Anna Kournikova

Last but certainly not least, Anna Kournikova is probably the best example of a Tennis player whose fame came off the court. Although unlucky with injury, if someone says the name Anna Kournikova to you, chances are you’re not picturing her in tennis attire. She was incredibly young when she arrived on the professional circuit and was gaining notoriety as a pretty face even at the age of just 15. She moved to Florida from Moscow at the age of ten to train at Nick Bolletieri’s famed tennis academy. She reached No.8 in the World at her peak but at 21 a herniated disc forced her to leave the circuit. To any other player this would be devastating news and they would be figuring out what they would do next. For Anna it was not the end of the world, she had garnered global fame despite her short stay because of her looks and at her peak Anna Kournikova was one of the most searched words on google. Her retirement was followed by a high profile relationship with singer Enrique Iglesias, and the young Russian even appeared in his music video ‘Escape’. Her notoriety became so high that she had her name given to various items.

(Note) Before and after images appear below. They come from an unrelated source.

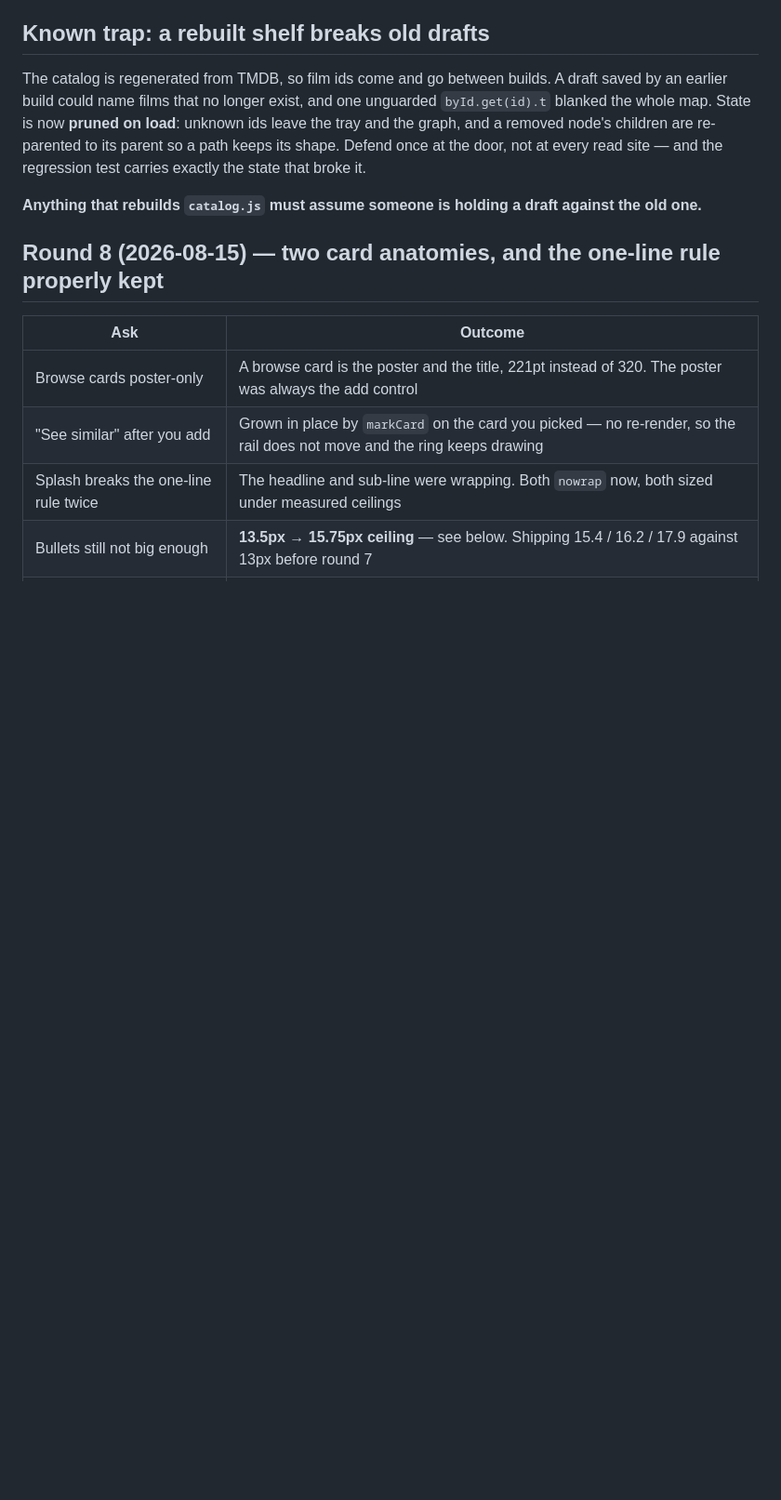
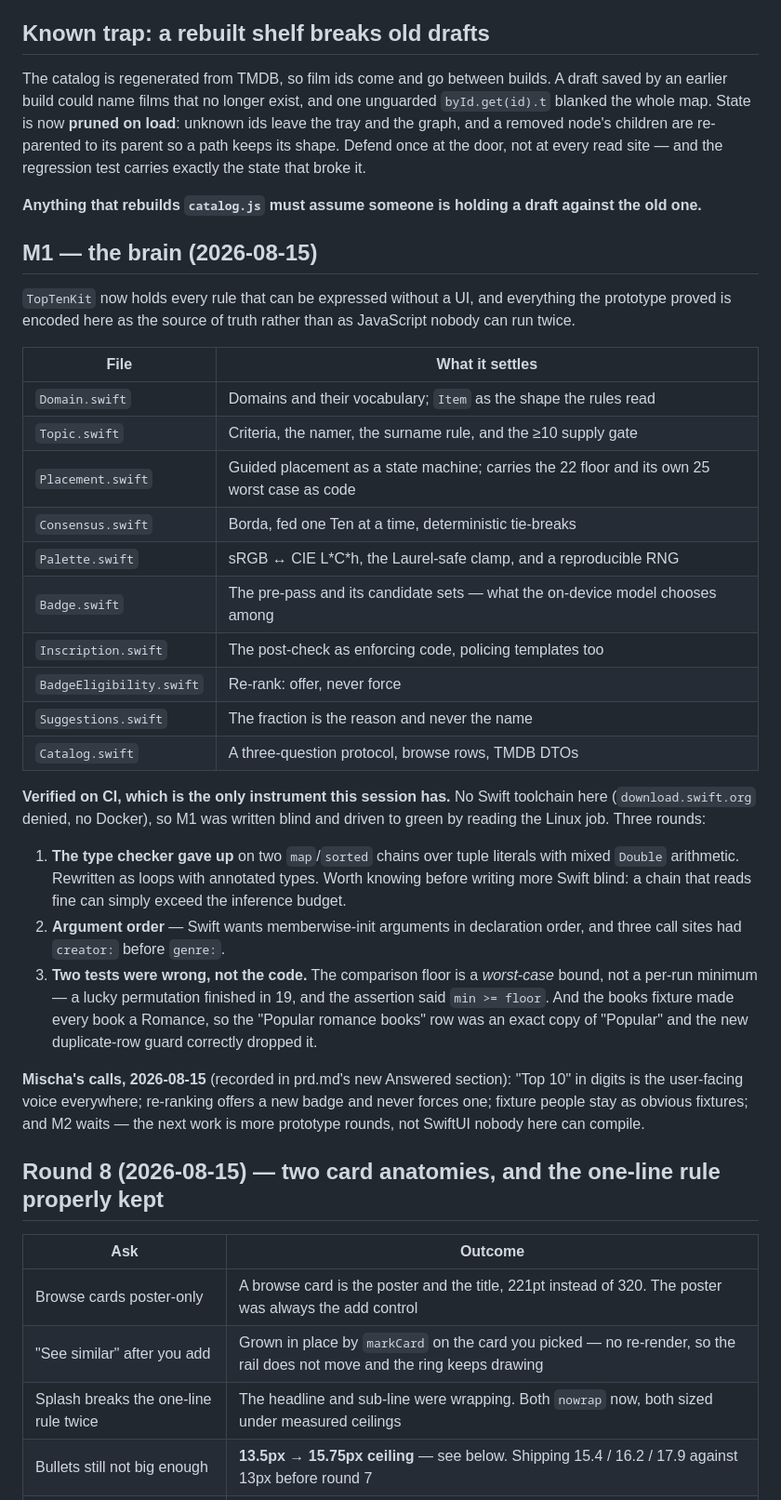
Before and after one commit to onlinestuff4me-sketch/topten, a Markdown page: docs/resuming.md, the part around one of its changes. Shown at 93% size. Rendered like a GitHub page; blank space fills up the shorter version.

Commit message:
Record M1 in the session handoff
M1 done and green: 85 tests on Linux CI, driven there by reading the run
rather than by compiling anything locally. The three rounds it took, and what
each taught, are written down for the next session that has to write Swift
blind.

```diff
--- a/docs/resuming.md
+++ b/docs/resuming.md
@@ -124,6 +126,47 @@ state that broke it.
 
 **Anything that rebuilds `catalog.js` must assume someone is holding a draft
 against the old one.**
+
+## M1 — the brain (2026-08-15)
+
+`TopTenKit` now holds every rule that can be expressed without a UI, and
+everything the prototype proved is encoded here as the source of truth rather
+than as JavaScript nobody can run twice.
+
+| File | What it settles |
+|---|---|
+| `Domain.swift` | Domains and their vocabulary; `Item` as the shape the rules read |
+| `Topic.swift` | Criteria, the namer, the surname rule, and the ≥10 supply gate |
+| `Placement.swift` | Guided placement as a state machine; carries the 22 floor and its own 25 worst case as code |
+| `Consensus.swift` | Borda, fed one Ten at a time, deterministic tie-breaks |
+| `Palette.swift` | sRGB ↔ CIE L\*C\*h, the Laurel-safe clamp, and a reproducible RNG |
+| `Badge.swift` | The pre-pass and its candidate sets — what the on-device model chooses among |
+| `Inscription.swift` | The post-check as enforcing code, policing templates too |
+| `BadgeEligibility.swift` | Re-rank: offer, never force |
+| `Suggestions.swift` | The fraction is the reason and never the name |
+| `Catalog.swift` | A three-question protocol, browse rows, TMDB DTOs |
+
+**Verified on CI, which is the only instrument this session has.** No Swift
+toolchain here (`download.swift.org` denied, no Docker), so M1 was written
+blind and driven to green by reading the Linux job. Three rounds:
+
+1. **The type checker gave up** on two `map`/`sorted` chains over tuple
+   literals with mixed `Double` arithmetic. Rewritten as loops with annotated
+   types. Worth knowing before writing more Swift blind: a chain that reads
+   fine can simply exceed the inference budget.
+2. **Argument order** — Swift wants memberwise-init arguments in declaration
+   order, and three call sites had `creator:` before `genre:`.
+3. **Two tests were wrong, not the code.** The comparison floor is a
+   *worst-case* bound, not a per-run minimum — a lucky permutation finished in
+   19, and the assertion said `min >= floor`. And the books fixture made every
+   book a Romance, so the "Popular romance books" row was an exact copy of
+   "Popular" and the new duplicate-row guard correctly dropped it.
+
+**Mischa's calls, 2026-08-15** (recorded in prd.md's new Answered section):
+"Top 10" in digits is the user-facing voice everywhere; re-ranking offers a
+new badge and never forces one; fixture people stay as obvious fixtures; and
+M2 waits — the next work is more prototype rounds, not SwiftUI nobody here can
+compile.
 
 ## Round 8 (2026-08-15) — two card anatomies, and the one-line rule properly kept
 
```
Also changed, not shown: other parts of docs/resuming.md (+6 -4 lines).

A white Russian cocktail that uses skimmed milk is called an Anna Kournikova and so is receiving a hand of an Ace and a King in Poker, because ‘though it looks nice, it rarely wins’.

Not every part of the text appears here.